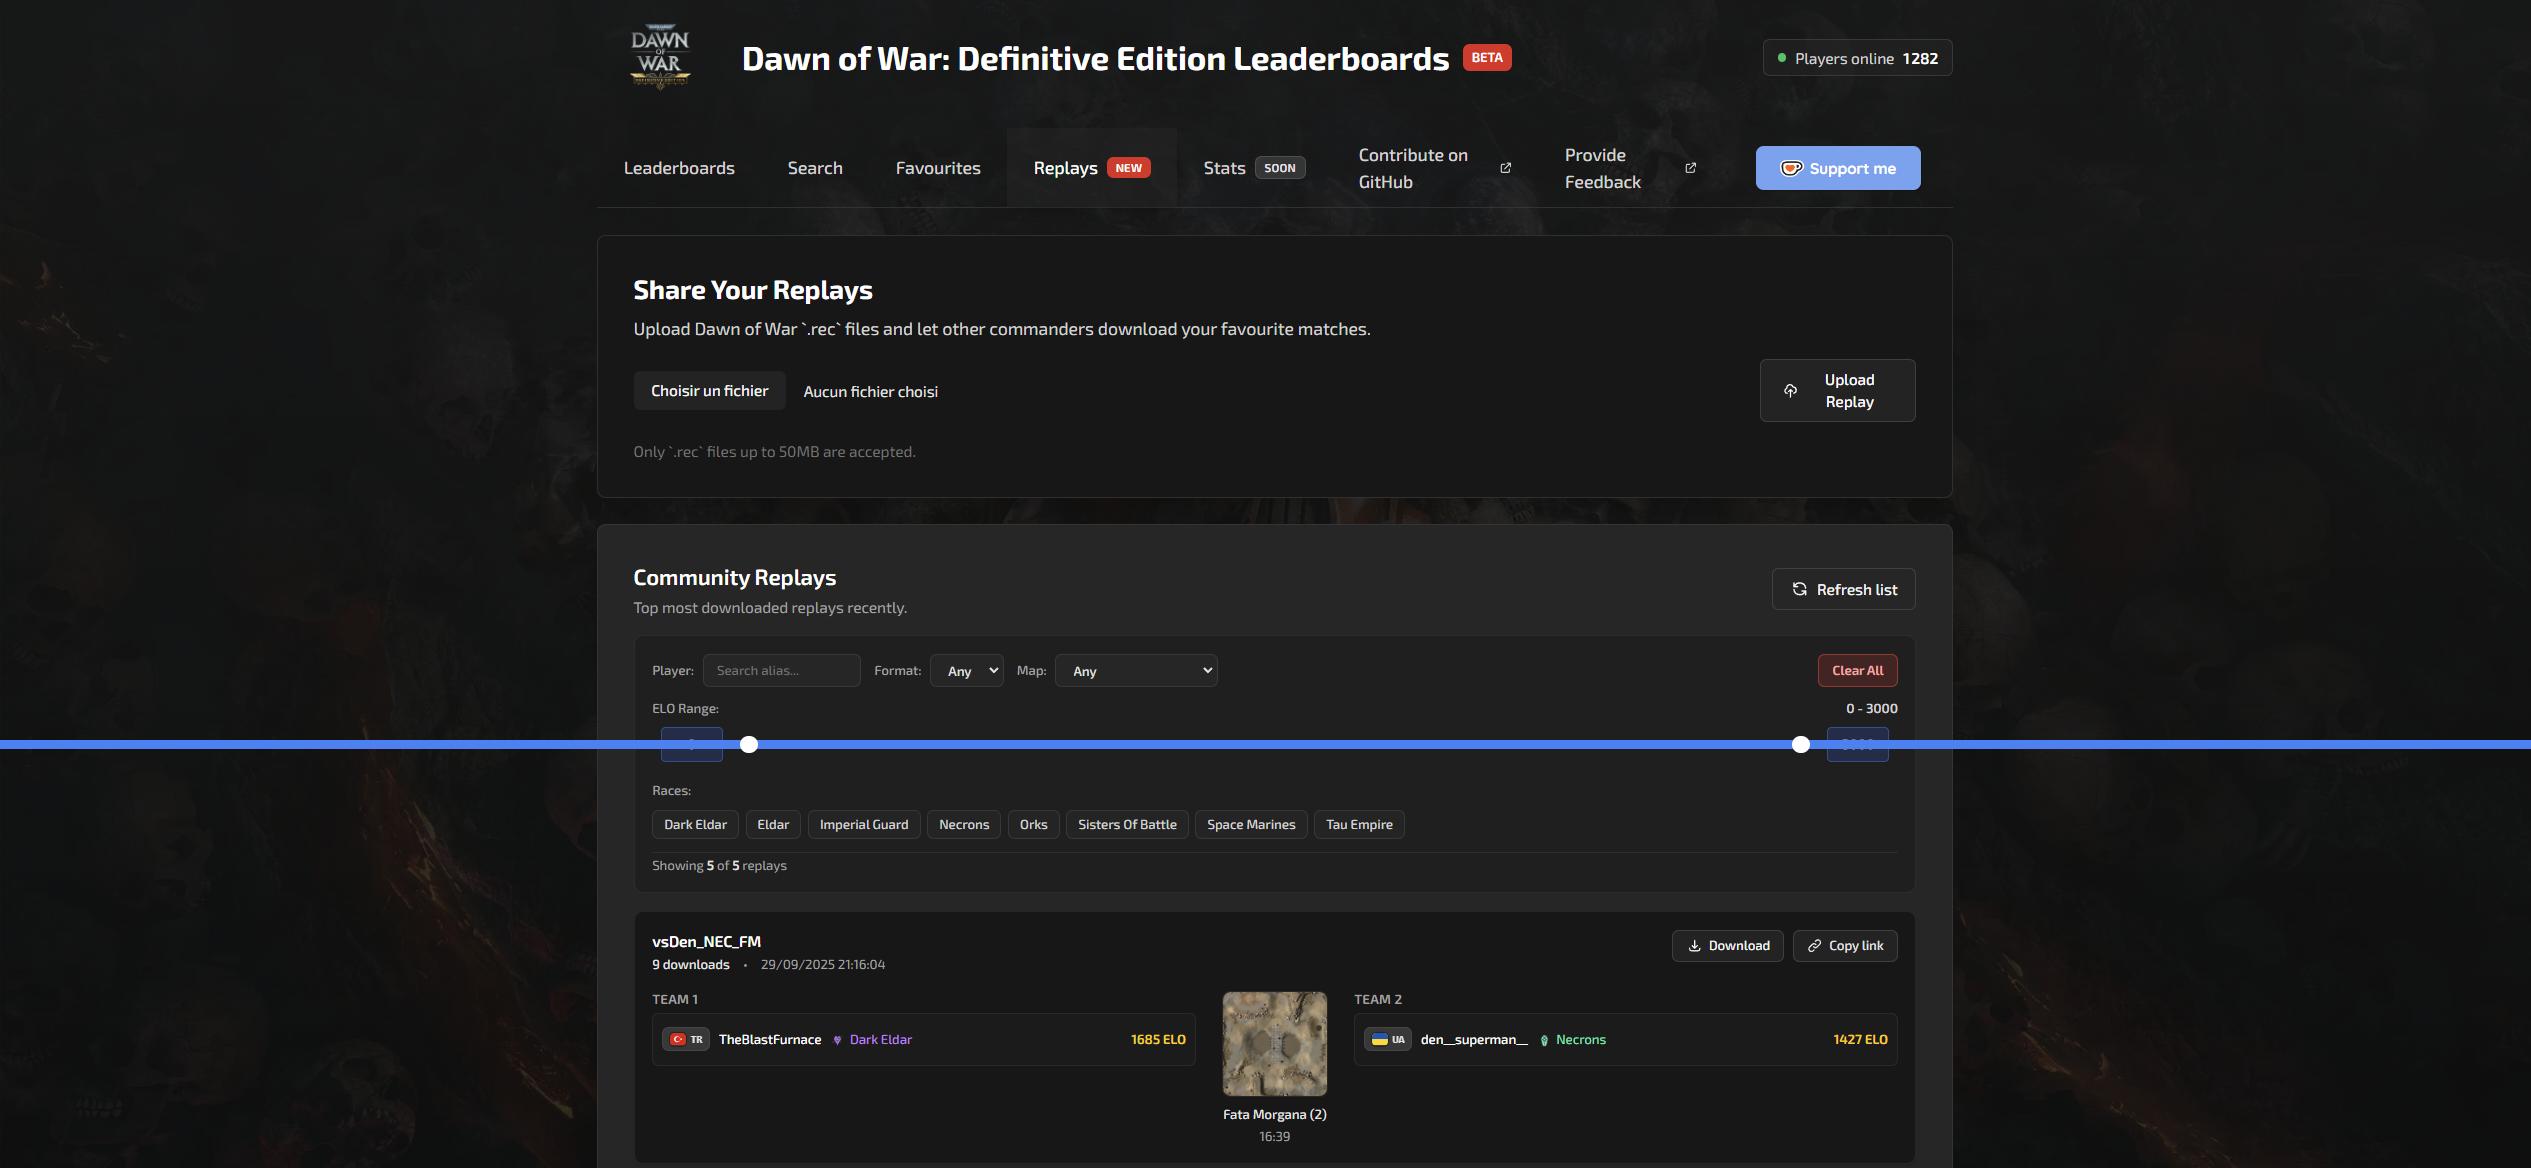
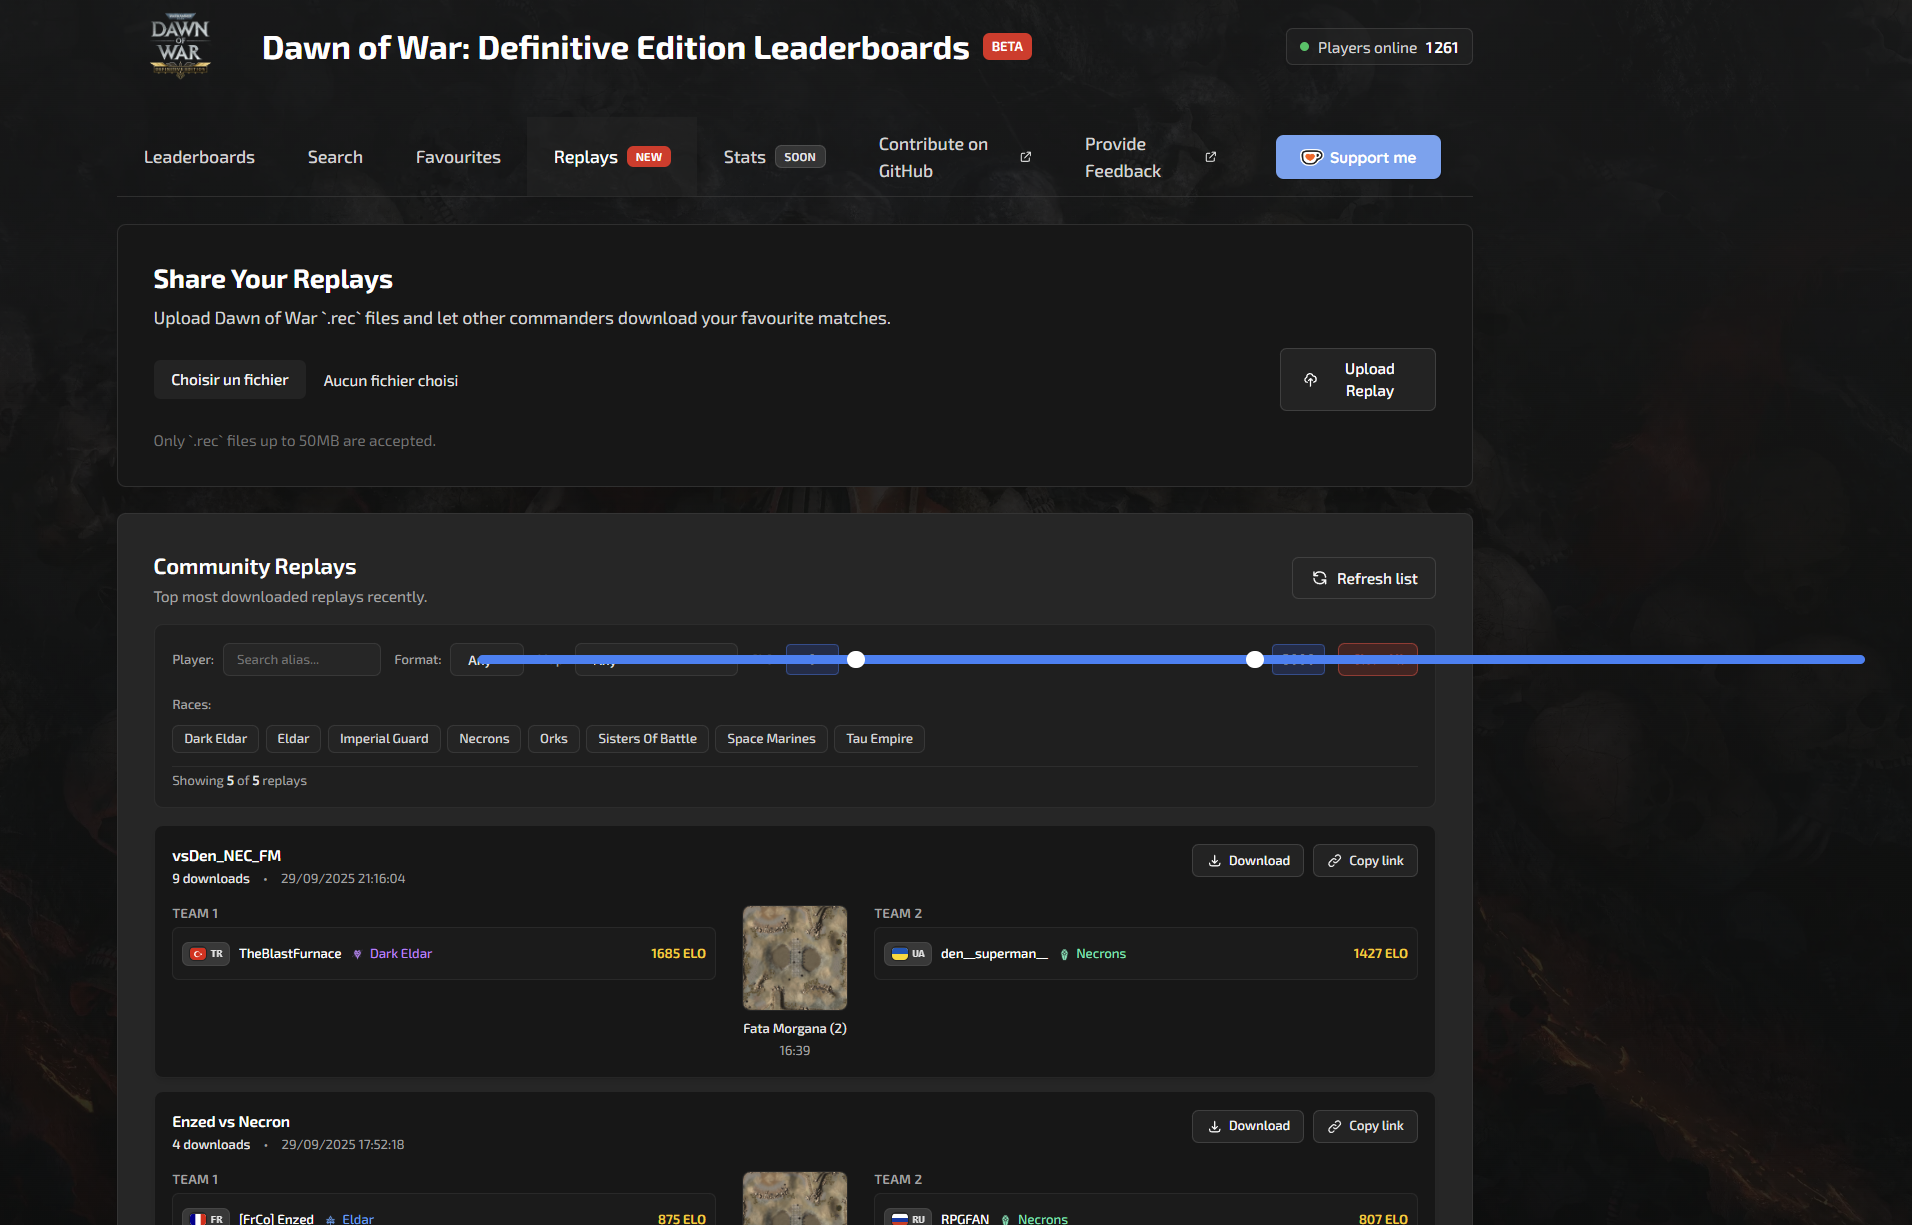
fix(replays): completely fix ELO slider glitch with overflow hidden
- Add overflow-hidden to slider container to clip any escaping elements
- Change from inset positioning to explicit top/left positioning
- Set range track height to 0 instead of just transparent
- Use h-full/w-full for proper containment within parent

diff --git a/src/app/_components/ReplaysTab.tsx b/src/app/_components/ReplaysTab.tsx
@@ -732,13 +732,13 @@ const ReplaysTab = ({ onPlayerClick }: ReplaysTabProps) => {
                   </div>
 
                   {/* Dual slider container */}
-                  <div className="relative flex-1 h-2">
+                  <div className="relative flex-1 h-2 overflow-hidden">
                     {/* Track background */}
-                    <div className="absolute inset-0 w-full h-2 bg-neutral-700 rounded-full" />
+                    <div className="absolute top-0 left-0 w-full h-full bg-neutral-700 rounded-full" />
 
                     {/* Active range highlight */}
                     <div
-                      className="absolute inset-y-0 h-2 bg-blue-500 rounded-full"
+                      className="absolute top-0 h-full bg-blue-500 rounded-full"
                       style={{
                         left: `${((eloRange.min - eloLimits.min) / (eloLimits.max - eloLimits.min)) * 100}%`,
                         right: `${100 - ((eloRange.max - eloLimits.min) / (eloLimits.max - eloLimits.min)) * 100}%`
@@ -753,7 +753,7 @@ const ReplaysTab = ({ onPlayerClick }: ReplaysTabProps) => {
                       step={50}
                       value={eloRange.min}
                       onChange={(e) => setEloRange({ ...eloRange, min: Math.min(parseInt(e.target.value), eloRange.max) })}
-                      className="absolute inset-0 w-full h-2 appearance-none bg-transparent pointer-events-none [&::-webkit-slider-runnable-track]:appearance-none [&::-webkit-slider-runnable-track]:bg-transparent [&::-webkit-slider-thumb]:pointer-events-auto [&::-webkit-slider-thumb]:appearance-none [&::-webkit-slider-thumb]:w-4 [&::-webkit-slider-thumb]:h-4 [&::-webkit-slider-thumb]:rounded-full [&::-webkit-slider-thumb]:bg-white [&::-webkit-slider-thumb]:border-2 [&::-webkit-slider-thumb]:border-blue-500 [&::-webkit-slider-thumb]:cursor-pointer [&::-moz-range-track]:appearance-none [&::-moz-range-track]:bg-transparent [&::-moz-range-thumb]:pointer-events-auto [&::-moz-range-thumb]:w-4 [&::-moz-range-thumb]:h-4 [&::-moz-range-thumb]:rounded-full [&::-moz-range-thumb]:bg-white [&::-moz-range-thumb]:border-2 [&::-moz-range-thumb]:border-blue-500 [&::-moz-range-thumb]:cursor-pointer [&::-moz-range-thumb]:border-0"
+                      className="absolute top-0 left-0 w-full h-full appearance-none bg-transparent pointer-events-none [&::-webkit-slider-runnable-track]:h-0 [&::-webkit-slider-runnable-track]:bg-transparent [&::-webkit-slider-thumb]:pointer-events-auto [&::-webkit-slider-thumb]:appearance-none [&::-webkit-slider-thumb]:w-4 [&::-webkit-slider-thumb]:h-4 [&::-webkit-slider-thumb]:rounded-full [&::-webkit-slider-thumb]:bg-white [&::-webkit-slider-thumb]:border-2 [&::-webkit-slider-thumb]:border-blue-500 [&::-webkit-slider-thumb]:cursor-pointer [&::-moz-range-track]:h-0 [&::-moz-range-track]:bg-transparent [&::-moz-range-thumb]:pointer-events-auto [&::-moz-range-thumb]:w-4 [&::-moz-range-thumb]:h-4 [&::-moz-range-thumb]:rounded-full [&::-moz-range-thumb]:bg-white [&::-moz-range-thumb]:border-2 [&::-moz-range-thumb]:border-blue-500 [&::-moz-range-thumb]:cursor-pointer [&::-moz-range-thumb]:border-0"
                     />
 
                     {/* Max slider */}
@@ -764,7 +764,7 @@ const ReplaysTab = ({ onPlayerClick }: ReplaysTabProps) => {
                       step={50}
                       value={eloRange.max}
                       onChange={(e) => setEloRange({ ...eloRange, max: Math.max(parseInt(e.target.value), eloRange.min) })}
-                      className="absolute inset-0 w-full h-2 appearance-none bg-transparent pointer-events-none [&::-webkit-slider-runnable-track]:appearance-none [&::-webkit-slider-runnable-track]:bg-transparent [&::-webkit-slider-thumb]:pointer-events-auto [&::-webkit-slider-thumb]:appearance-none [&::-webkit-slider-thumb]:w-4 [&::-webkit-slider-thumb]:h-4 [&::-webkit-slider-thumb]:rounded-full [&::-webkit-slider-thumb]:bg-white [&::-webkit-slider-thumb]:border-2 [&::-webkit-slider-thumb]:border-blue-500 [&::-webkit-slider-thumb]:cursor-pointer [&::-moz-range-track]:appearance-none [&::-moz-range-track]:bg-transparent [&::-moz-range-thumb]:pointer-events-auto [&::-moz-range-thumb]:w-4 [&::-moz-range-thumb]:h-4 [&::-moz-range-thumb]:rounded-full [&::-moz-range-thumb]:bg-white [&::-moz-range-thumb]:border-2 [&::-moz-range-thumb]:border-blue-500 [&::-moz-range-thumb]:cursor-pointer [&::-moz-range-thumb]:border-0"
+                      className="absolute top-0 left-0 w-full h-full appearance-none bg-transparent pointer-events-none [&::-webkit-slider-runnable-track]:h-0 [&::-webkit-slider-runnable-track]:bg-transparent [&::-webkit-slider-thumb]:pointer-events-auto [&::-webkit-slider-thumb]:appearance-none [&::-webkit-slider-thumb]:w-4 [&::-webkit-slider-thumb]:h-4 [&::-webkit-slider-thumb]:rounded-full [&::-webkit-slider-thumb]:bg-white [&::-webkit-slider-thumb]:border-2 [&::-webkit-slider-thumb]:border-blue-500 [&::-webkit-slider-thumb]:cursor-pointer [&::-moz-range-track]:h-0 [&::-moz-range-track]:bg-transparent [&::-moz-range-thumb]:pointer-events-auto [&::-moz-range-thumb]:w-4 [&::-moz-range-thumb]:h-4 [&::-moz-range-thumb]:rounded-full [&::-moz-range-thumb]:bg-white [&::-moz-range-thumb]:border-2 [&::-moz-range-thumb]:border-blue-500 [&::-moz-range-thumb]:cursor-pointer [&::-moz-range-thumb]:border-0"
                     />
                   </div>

★ ★ ★ ★ ★

> **What this task involves**
The listing above must be retyped word for word, without the pictures.

> **Result of this exercise**
fix(replays): completely fix ELO slider glitch with overflow hidden
- Add overflow-hidden to slider container to clip any escaping elements
- Change from inset positioning to explicit top/left positioning
- Set range track height to 0 instead of just transparent
- Use h-full/w-full for proper containment within parent

diff --git a/src/app/_components/ReplaysTab.tsx b/src/app/_components/ReplaysTab.tsx
@@ -732,13 +732,13 @@ const ReplaysTab = ({ onPlayerClick }: ReplaysTabProps) => {
                   </div>
 
                   {/* Dual slider container */}
-                  <div className="relative flex-1 h-2">
+                  <div className="relative flex-1 h-2 overflow-hidden">
                     {/* Track background */}
-                    <div className="absolute inset-0 w-full h-2 bg-neutral-700 rounded-full" />
+                    <div className="absolute top-0 left-0 w-full h-full bg-neutral-700 rounded-full" />
 
                     {/* Active range highlight */}
                     <div
-                      className="absolute inset-y-0 h-2 bg-blue-500 rounded-full"
+                      className="absolute top-0 h-full bg-blue-500 rounded-full"
                       style={{
                         left: `${((eloRange.min - eloLimits.min) / (eloLimits.max - eloLimits.min)) * 100}%`,
                         right: `${100 - ((eloRange.max - eloLimits.min) / (eloLimits.max - eloLimits.min)) * 100}%`
@@ -753,7 +753,7 @@ const ReplaysTab = ({ onPlayerClick }: ReplaysTabProps) => {
                       step={50}
                       value={eloRange.min}
                       onChange={(e) => setEloRange({ ...eloRange, min: Math.min(parseInt(e.target.value), eloRange.max) })}
-                      className="absolute inset-0 w-full h-2 appearance-none bg-transparent pointer-events-none [&::-webkit-slider-runnable-track]:appearance-none [&::-webkit-slider-runnable-track]:bg-transparent [&::-webkit-slider-thumb]:pointer-events-auto [&::-webkit-slider-thumb]:appearance-none [&::-webkit-slider-thumb]:w-4 [&::-webkit-slider-thumb]:h-4 [&::-webkit-slider-thumb]:rounded-full [&::-webkit-slider-thumb]:bg-white [&::-webkit-slider-thumb]:border-2 [&::-webkit-slider-thumb]:border-blue-500 [&::-webkit-slider-thumb]:cursor-pointer [&::-moz-range-track]:appearance-none [&::-moz-range-track]:bg-transparent [&::-moz-range-thumb]:pointer-events-auto [&::-moz-range-thumb]:w-4 [&::-moz-range-thumb]:h-4 [&::-moz-range-thumb]:rounded-full [&::-moz-range-thumb]:bg-white [&::-moz-range-thumb]:border-2 [&::-moz-range-thumb]:border-blue-500 [&::-moz-range-thumb]:cursor-pointer [&::-moz-range-thumb]:border-0"
+                      className="absolute top-0 left-0 w-full h-full appearance-none bg-transparent pointer-events-none [&::-webkit-slider-runnable-track]:h-0 [&::-webkit-slider-runnable-track]:bg-transparent [&::-webkit-slider-thumb]:pointer-events-auto [&::-webkit-slider-thumb]:appearance-none [&::-webkit-slider-thumb]:w-4 [&::-webkit-slider-thumb]:h-4 [&::-webkit-slider-thumb]:rounded-full [&::-webkit-slider-thumb]:bg-white [&::-webkit-slider-thumb]:border-2 [&::-webkit-slider-thumb]:border-blue-500 [&::-webkit-slider-thumb]:cursor-pointer [&::-moz-range-track]:h-0 [&::-moz-range-track]:bg-transparent [&::-moz-range-thumb]:pointer-events-auto [&::-moz-range-thumb]:w-4 [&::-moz-range-thumb]:h-4 [&::-moz-range-thumb]:rounded-full [&::-moz-range-thumb]:bg-white [&::-moz-range-thumb]:border-2 [&::-moz-range-thumb]:border-blue-500 [&::-moz-range-thumb]:cursor-pointer [&::-moz-range-thumb]:border-0"
                     />
 
                     {/* Max slider */}
@@ -764,7 +764,7 @@ const ReplaysTab = ({ onPlayerClick }: ReplaysTabProps) => {
                       step={50}
                       value={eloRange.max}
                       onChange={(e) => setEloRange({ ...eloRange, max: Math.max(parseInt(e.target.value), eloRange.min) })}
-                      className="absolute inset-0 w-full h-2 appearance-none bg-transparent pointer-events-none [&::-webkit-slider-runnable-track]:appearance-none [&::-webkit-slider-runnable-track]:bg-transparent [&::-webkit-slider-thumb]:pointer-events-auto [&::-webkit-slider-thumb]:appearance-none [&::-webkit-slider-thumb]:w-4 [&::-webkit-slider-thumb]:h-4 [&::-webkit-slider-thumb]:rounded-full [&::-webkit-slider-thumb]:bg-white [&::-webkit-slider-thumb]:border-2 [&::-webkit-slider-thumb]:border-blue-500 [&::-webkit-slider-thumb]:cursor-pointer [&::-moz-range-track]:appearance-none [&::-moz-range-track]:bg-transparent [&::-moz-range-thumb]:pointer-events-auto [&::-moz-range-thumb]:w-4 [&::-moz-range-thumb]:h-4 [&::-moz-range-thumb]:rounded-full [&::-moz-range-thumb]:bg-white [&::-moz-range-thumb]:border-2 [&::-moz-range-thumb]:border-blue-500 [&::-moz-range-thumb]:cursor-pointer [&::-moz-range-thumb]:border-0"
+                      className="absolute top-0 left-0 w-full h-full appearance-none bg-transparent pointer-events-none [&::-webkit-slider-runnable-track]:h-0 [&::-webkit-slider-runnable-track]:bg-transparent [&::-webkit-slider-thumb]:pointer-events-auto [&::-webkit-slider-thumb]:appearance-none [&::-webkit-slider-thumb]:w-4 [&::-webkit-slider-thumb]:h-4 [&::-webkit-slider-thumb]:rounded-full [&::-webkit-slider-thumb]:bg-white [&::-webkit-slider-thumb]:border-2 [&::-webkit-slider-thumb]:border-blue-500 [&::-webkit-slider-thumb]:cursor-pointer [&::-moz-range-track]:h-0 [&::-moz-range-track]:bg-transparent [&::-moz-range-thumb]:pointer-events-auto [&::-moz-range-thumb]:w-4 [&::-moz-range-thumb]:h-4 [&::-moz-range-thumb]:rounded-full [&::-moz-range-thumb]:bg-white [&::-moz-range-thumb]:border-2 [&::-moz-range-thumb]:border-blue-500 [&::-moz-range-thumb]:cursor-pointer [&::-moz-range-thumb]:border-0"
                     />
                   </div>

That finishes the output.